Moving with Pets

Moving with Pets

Pets present their own difficulties when you’re trying to move to a new home. Not only can a cat, dog or other animal be a nuisance when you’re trying to pack or prepare for a move, they also have a very special set of needs when it comes to transporting them to a new house. Moving can be a scary or even dangerous process for an animal, and it’s important to do everything you can to make sure their move is as safe and comfortable as yours is. Here are a few ideas you can incorporate into your move in order to help your pet have a relatively enjoyable moving experience:

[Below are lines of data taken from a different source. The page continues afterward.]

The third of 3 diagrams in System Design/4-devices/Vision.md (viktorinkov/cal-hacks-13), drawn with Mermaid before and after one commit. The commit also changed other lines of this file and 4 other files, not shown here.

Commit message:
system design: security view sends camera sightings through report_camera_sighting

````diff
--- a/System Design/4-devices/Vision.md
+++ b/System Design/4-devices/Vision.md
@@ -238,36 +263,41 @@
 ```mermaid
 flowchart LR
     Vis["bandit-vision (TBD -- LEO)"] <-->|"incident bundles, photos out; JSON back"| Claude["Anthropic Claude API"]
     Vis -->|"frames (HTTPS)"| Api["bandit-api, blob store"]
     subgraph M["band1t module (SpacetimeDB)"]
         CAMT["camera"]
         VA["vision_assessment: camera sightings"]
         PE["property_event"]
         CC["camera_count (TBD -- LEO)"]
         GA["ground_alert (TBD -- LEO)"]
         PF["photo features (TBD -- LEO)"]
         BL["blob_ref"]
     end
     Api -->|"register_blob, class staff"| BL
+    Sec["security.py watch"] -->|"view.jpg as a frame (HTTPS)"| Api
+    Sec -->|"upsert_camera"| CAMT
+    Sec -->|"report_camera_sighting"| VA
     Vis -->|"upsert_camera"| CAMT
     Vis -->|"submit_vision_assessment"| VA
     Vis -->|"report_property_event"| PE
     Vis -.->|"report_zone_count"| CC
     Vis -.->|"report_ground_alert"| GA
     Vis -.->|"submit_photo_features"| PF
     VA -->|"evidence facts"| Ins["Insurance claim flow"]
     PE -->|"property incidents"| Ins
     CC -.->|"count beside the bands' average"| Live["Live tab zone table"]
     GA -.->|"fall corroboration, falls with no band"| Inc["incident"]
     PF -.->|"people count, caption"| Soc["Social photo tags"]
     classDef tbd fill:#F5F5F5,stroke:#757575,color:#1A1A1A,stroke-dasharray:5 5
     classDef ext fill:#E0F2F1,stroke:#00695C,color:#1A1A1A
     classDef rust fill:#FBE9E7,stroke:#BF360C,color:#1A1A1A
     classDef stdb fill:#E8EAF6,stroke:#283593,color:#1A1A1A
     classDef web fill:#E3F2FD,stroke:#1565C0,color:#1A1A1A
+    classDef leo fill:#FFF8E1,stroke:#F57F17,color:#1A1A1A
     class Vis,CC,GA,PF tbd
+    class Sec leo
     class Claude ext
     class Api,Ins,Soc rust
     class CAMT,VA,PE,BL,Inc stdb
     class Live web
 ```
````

  • Make sure your pet has identification. Even if you don’t normally have an identifying tag on your animal – for instance, if you have an indoor-only cat – you’ll want to put something on a collar to identify your pet and their new address before you move. Unfortunately, mistakes do happen, and if your pet should end up getting lost or running away, you’ll want to make sure anyone who might find them can easily return your pet to its new home.
  • Check the applicable animal laws in your new home. If you’re moving over provincial or international borders, there’s always a chance that there are different laws in your new location when it comes to the transport or housing of animals. Even for cats and dogs, there may be a quarantine period that you’ll need to observe in some areas. With more exotic pets, it’s doubly important to do your due diligence here.
  • Watch your pet’s behavior. While your pet won’t understand exactly what’s going on, they’re likely to get the impression that something major is changing – especially after you begin packing in earnest. This can lead to a very nervous or anxious animal, which may increase the chances of bad behavior or even running away. If you have a pet that’s having an especially difficult time dealing with a move, it may be best to keep them in a carrier or otherwise confined during the most hectic parts of the move.
  • Transport your pet safely. Make certain that you have a comfortable and safe carrier for your cat or dog, and that you take any necessarily precautions when moving other pets. In most situations, pets should travel with the family, rather than on a moving van.
  • Slowly integrate your pet into your new home. If you have an indoor pet, this will be a fairly easy process; let your cat or dog explore your home, and make sure your cat knows where the new litter box is located. For pets that go outdoors, only allow them outside under supervision for the first couple of weeks, since they may not yet understand where “home” is in their new neighborhood.